- [Data records]:

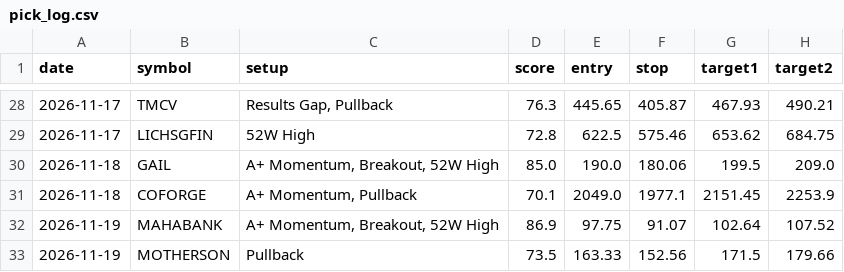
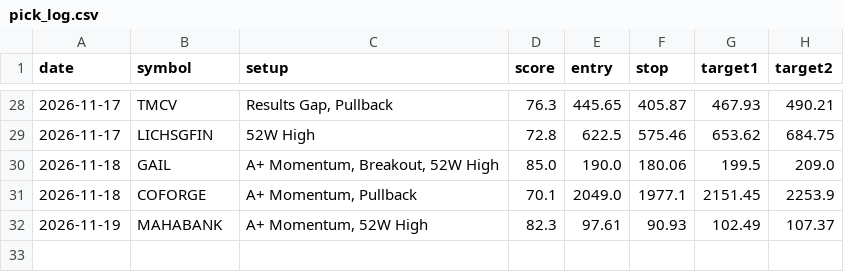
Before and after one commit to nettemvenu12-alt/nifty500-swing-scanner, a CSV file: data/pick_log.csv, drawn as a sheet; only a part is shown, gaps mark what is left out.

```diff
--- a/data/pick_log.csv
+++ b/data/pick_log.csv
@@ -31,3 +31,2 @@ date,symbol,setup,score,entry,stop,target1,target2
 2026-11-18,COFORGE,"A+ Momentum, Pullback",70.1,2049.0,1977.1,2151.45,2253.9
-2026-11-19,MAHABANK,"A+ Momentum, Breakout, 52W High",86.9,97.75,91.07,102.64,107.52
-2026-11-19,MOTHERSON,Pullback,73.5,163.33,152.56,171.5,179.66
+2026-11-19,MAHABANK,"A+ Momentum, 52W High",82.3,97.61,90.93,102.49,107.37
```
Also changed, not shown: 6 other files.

* * *

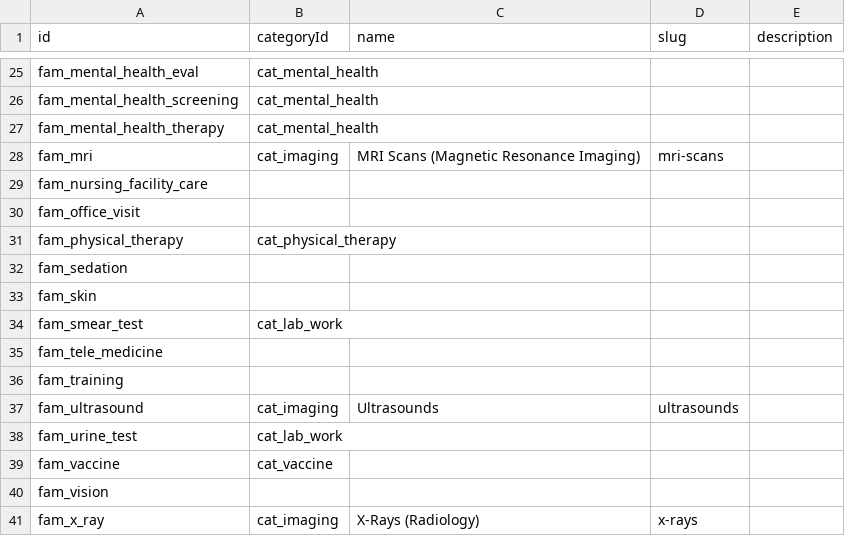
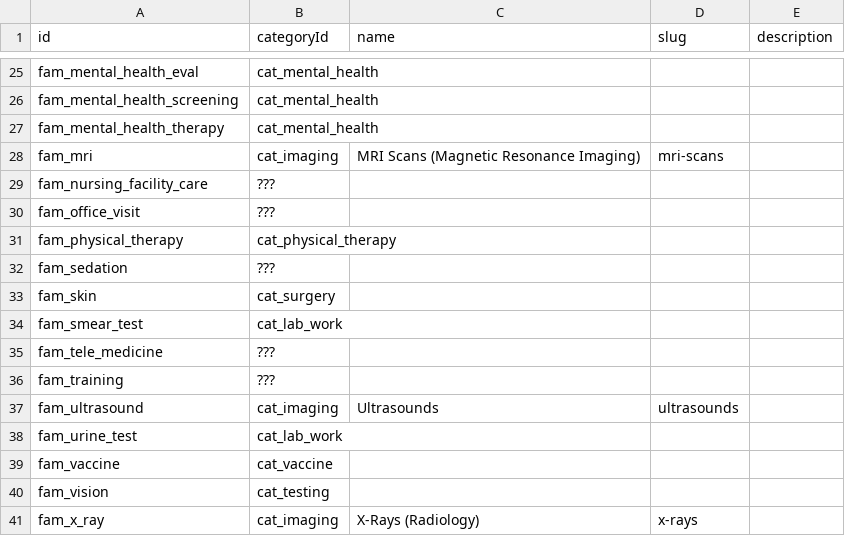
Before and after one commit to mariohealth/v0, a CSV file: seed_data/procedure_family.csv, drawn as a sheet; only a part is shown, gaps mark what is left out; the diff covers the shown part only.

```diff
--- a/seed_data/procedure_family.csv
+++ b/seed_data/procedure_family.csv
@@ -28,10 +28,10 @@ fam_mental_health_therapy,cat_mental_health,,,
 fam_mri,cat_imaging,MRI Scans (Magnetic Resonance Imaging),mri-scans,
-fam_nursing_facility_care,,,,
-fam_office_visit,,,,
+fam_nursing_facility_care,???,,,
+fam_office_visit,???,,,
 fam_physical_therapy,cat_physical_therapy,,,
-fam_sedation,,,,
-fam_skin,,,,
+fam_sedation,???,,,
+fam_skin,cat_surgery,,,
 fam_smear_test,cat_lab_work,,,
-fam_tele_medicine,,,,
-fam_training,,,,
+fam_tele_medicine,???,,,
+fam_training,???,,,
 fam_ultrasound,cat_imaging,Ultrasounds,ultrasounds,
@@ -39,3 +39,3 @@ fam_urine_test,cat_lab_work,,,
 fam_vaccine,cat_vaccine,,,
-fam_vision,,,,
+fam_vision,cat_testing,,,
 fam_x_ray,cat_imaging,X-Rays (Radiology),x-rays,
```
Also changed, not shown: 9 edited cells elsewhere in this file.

- [Problem to solve]:
Filter the listing by the string "MAHABANK"; copy each matching line.

- [Result for this exercise]:
-2026-11-19,MAHABANK,"A+ Momentum, Breakout, 52W High",86.9,97.75,91.07,102.64,107.52
+2026-11-19,MAHABANK,"A+ Momentum, 52W High",82.3,97.61,90.93,102.49,107.37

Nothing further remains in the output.